Work required:
Produce a copy of every line in the records that holds the string "main".

** Opening Listed records block **

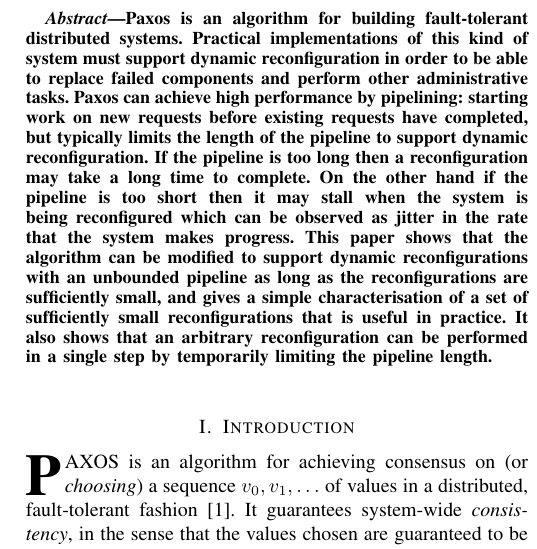
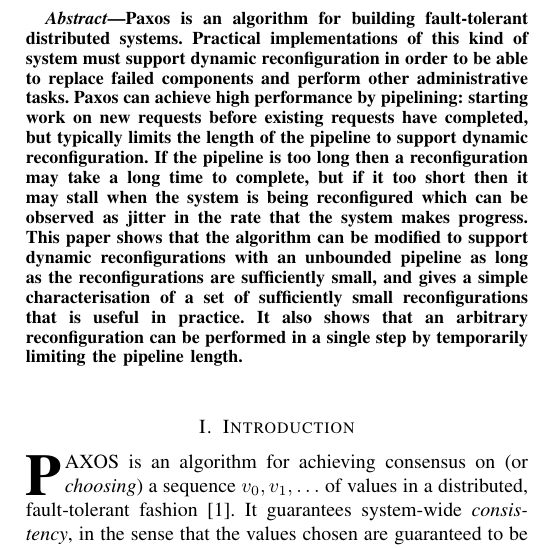
Before and after one commit to DaveCTurner/paxos-membership, a LaTeX paper (jitter-free-membership.tex): part of one column of page 1 of 8, cut so that both start at the same text. Compiled offline with pdfLaTeX; a missing font is replaced by an installed copy or a similar font; a LaTeX package or settings file that is missing is left out.

Commit message:
abstract

```diff
--- a/jitter-free-membership.tex
+++ b/jitter-free-membership.tex
@@ -444,14 +444,14 @@ other administrative tasks. Paxos can achieve high performance by pipelining:
 starting work on new requests before existing requests have completed, but
 typically limits the length of the pipeline to support dynamic reconfiguration.
 If the pipeline is too long then a reconfiguration may take a long time to
-complete. On the other hand if the pipeline is too short then it may stall when
-the system is being reconfigured which can be observed as jitter in the rate
-that the system makes progress. This paper shows that the algorithm can be
-modified to support dynamic reconfigurations with an unbounded pipeline as long
-as the reconfigurations are sufficiently small, and gives a simple
-characterisation of a set of sufficiently small reconfigurations that is useful
-in practice. It also shows that an arbitrary reconfiguration can be performed
-in a single step by temporarily limiting the pipeline length.\end{abstract}
+complete, but if it too short then it may stall when the system is being
+reconfigured which can be observed as jitter in the rate that the system makes
+progress. This paper shows that the algorithm can be modified to support
+dynamic reconfigurations with an unbounded pipeline as long as the
+reconfigurations are sufficiently small, and gives a simple characterisation of
+a set of sufficiently small reconfigurations that is useful in practice. It
+also shows that an arbitrary reconfiguration can be performed in a single step
+by temporarily limiting the pipeline length.\end{abstract}
 
 % Note that keywords are not normally used for peerreview papers.
 %\begin{IEEEkeywords} TODO???
```
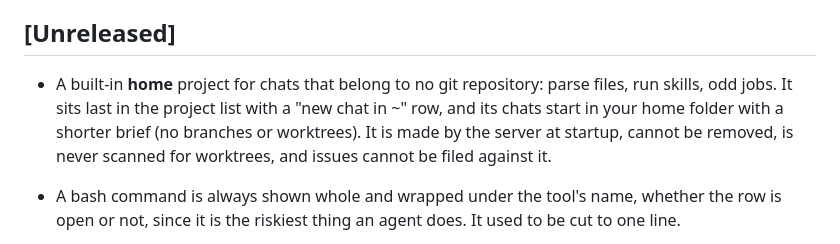
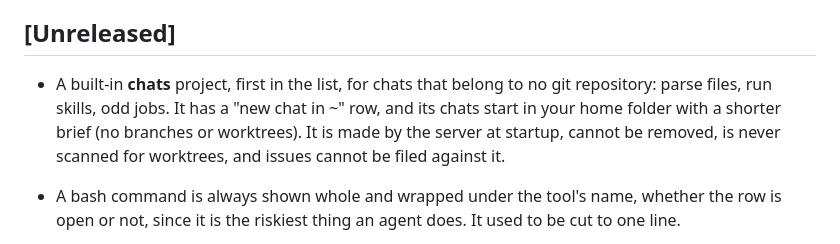
Before and after one commit to v0l/agentbench, a Markdown page: CHANGELOG.md, the part around the change. Drawn GitHub-style.

Commit message:
Changelog: the chats project is first in the list

```diff
--- a/CHANGELOG.md
+++ b/CHANGELOG.md
@@ -6,7 +6,7 @@ All notable changes to Foreman are listed here. The format follows
 
 ## [Unreleased]
 
-- A built-in **home** project for chats that belong to no git repository: parse files, run skills, odd jobs. It sits last in the project list with a "new chat in ~" row, and its chats start in your home folder with a shorter brief (no branches or worktrees). It is made by the server at startup, cannot be removed, is never scanned for worktrees, and issues cannot be filed against it.
+- A built-in **chats** project, first in the list, for chats that belong to no git repository: parse files, run skills, odd jobs. It has a "new chat in ~" row, and its chats start in your home folder with a shorter brief (no branches or worktrees). It is made by the server at startup, cannot be removed, is never scanned for worktrees, and issues cannot be filed against it.
 
 - A bash command is always shown whole and wrapped under the tool's name, whether the row is open or not, since it is the riskiest thing an agent does. It used to be cut to one line.
 
```
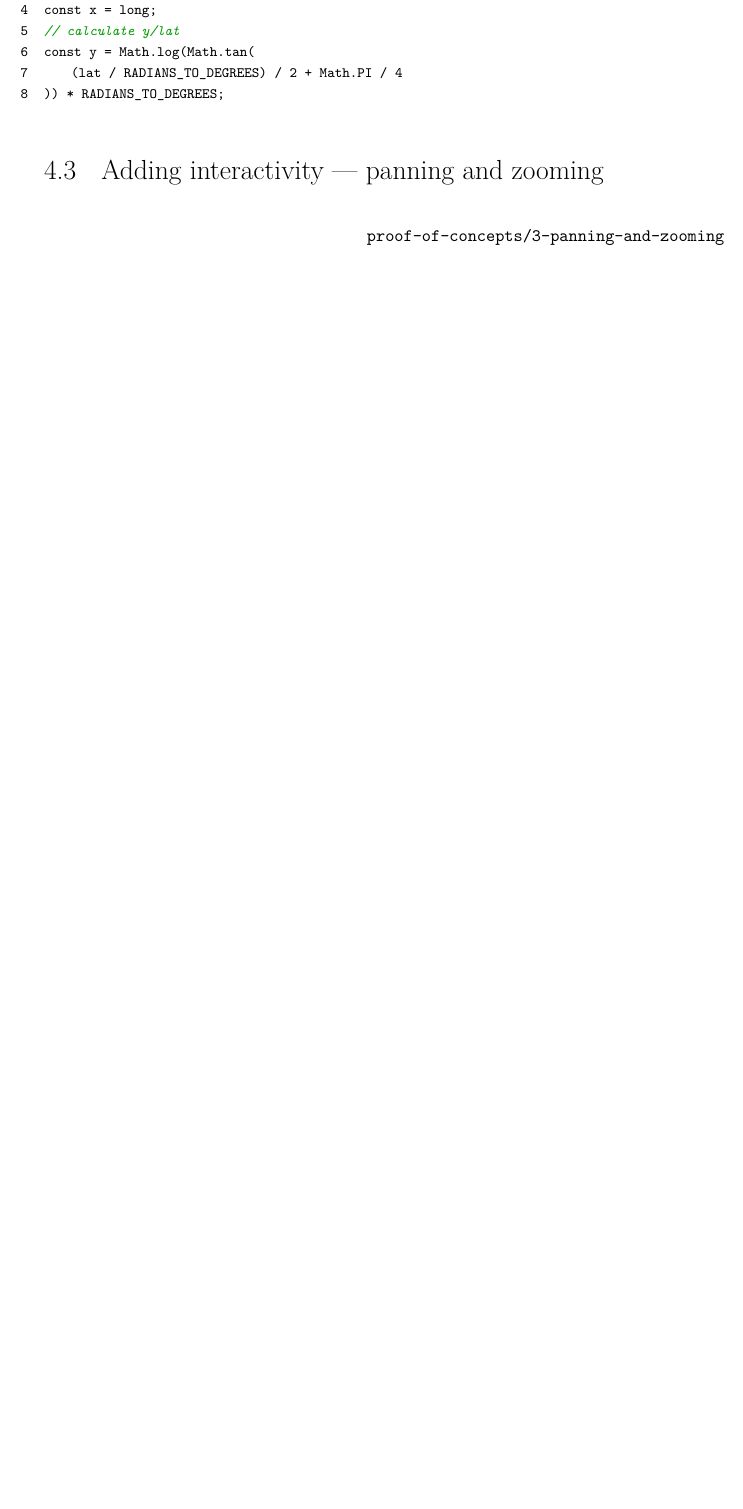
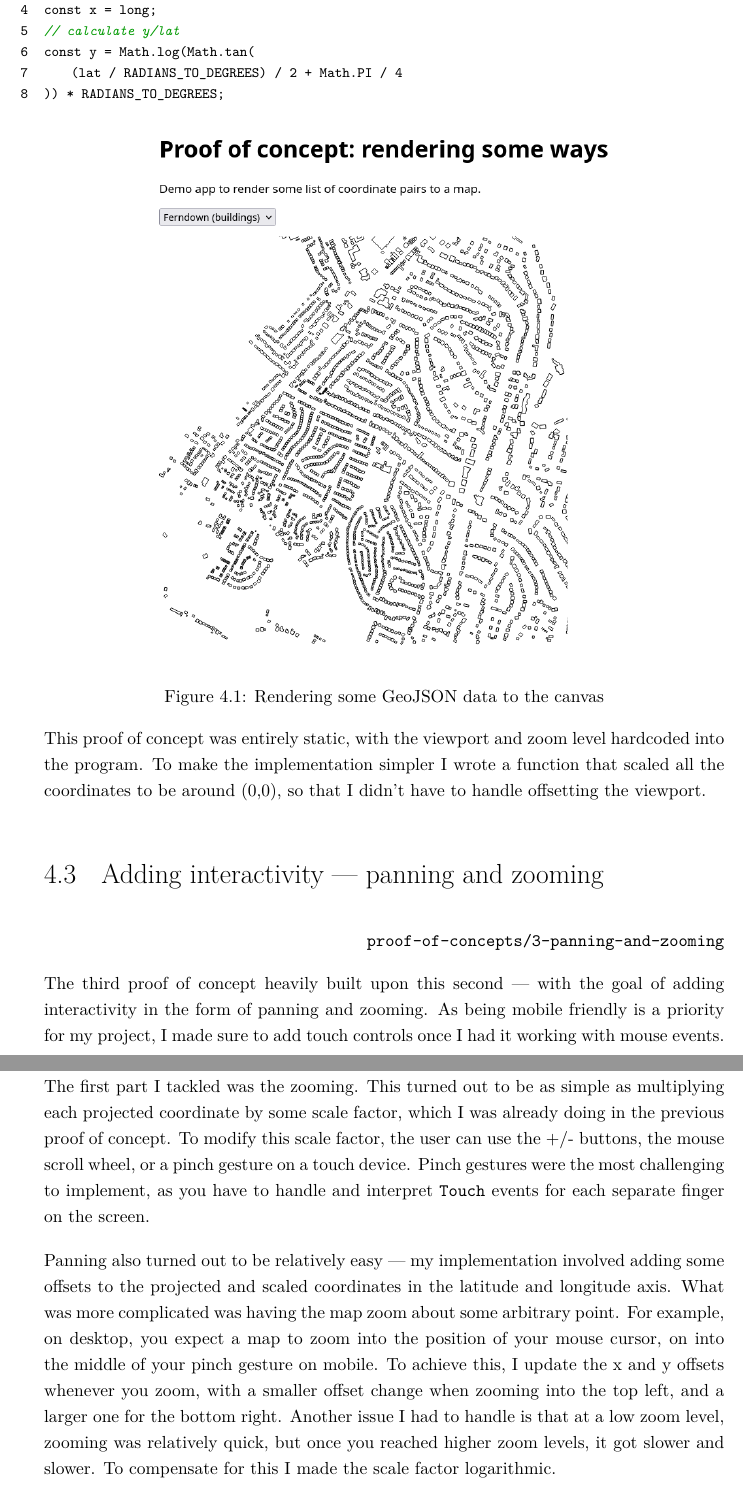
Before and after one commit to GeorgeHoneywood/final-year-project, a LaTeX thesis (interim-report/main.tex): part of page 18 of 23 before the commit and two parts of pages 18 and 19 of 24 after it, the two joined at a grey line, cut so that both start at the same text, the shorter picture padded with empty space. Compiled offline with pdfLaTeX.

Commit message:
report: writing up PoC 3

```diff
--- a/interim-report/main.tex
+++ b/interim-report/main.tex
@@ -249,10 +249,25 @@ const y = Math.log(Math.tan(
 )) * RADIANS_TO_DEGREES;
 \end{lstlisting}
 
+\begin{figure}[ht]
+    \centering
+    \includegraphics[width=0.7\textwidth]{../proof-of-concepts/2-rendering-a-way/screenshots/ferndown-buildings.png}
+    \caption{Rendering some GeoJSON data to the canvas}
+\end{figure}\label{fig:rendering-geometry}
+
+This proof of concept was entirely static, with the viewport and zoom level hardcoded into the program. To make the implementation simpler I wrote a function that scaled all the coordinates to be around (0,0), so that I didn't have to handle offsetting the viewport.
 
 \section{Adding interactivity --- panning and zooming}
 
 \hfill \texttt{proof-of-concepts/3-panning-and-zooming}
+
+The third proof of concept heavily built upon this second --- with the goal of adding interactivity in the form of panning and zooming. As being mobile friendly is a priority for my project, I made sure to add touch controls once I had it working with mouse events.
+
+The first part I tackled was the zooming. This turned out to be as simple as multiplying each projected coordinate by some scale factor, which I was already doing in the previous proof of concept. To modify this scale factor, the user can use the +/- buttons, the mouse scroll wheel, or a pinch gesture on a touch device. Pinch gestures were the most challenging to implement, as you have to handle and interpret \texttt{Touch} events for each separate finger on the screen.
+
+Panning also turned out to be relatively easy --- my implementation involved adding some offsets to the projected and scaled coordinates in the latitude and longitude axis. What was more complicated was having the map zoom about some arbitrary point. For example, on desktop, you expect a map to zoom into the position of your mouse cursor, on into the middle of your pinch gesture on mobile. To achieve this, I update the x and y offsets whenever you zoom, with a smaller offset change when zooming into the top left, and a larger one for the bottom right. Another issue I had to handle is that at a low zoom level, zooming was relatively quick, but once you reached higher zoom levels, it got slower and slower. To compensate for this I made the scale factor logarithmic.
+
+% TODO: talk about magic earth
 
 \section{Rendering tiled data from a Mapsforge file}
 
```
Also changed, not shown: proof-of-concepts/2-rendering-a-way/screenshots/ferndown-buildings.png (added).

** Closing Listed records block **

Output of the exercise:
Before and after one commit to GeorgeHoneywood/final-year-project, a LaTeX thesis (interim-report/main.tex): part of page 18 of 23 before the commit and two parts of pages 18 and 19 of 24 after it, the two joined at a grey line, cut so that both start at the same text, the shorter picture padded with empty space. Compiled offline with pdfLaTeX.
--- a/interim-report/main.tex
+++ b/interim-report/main.tex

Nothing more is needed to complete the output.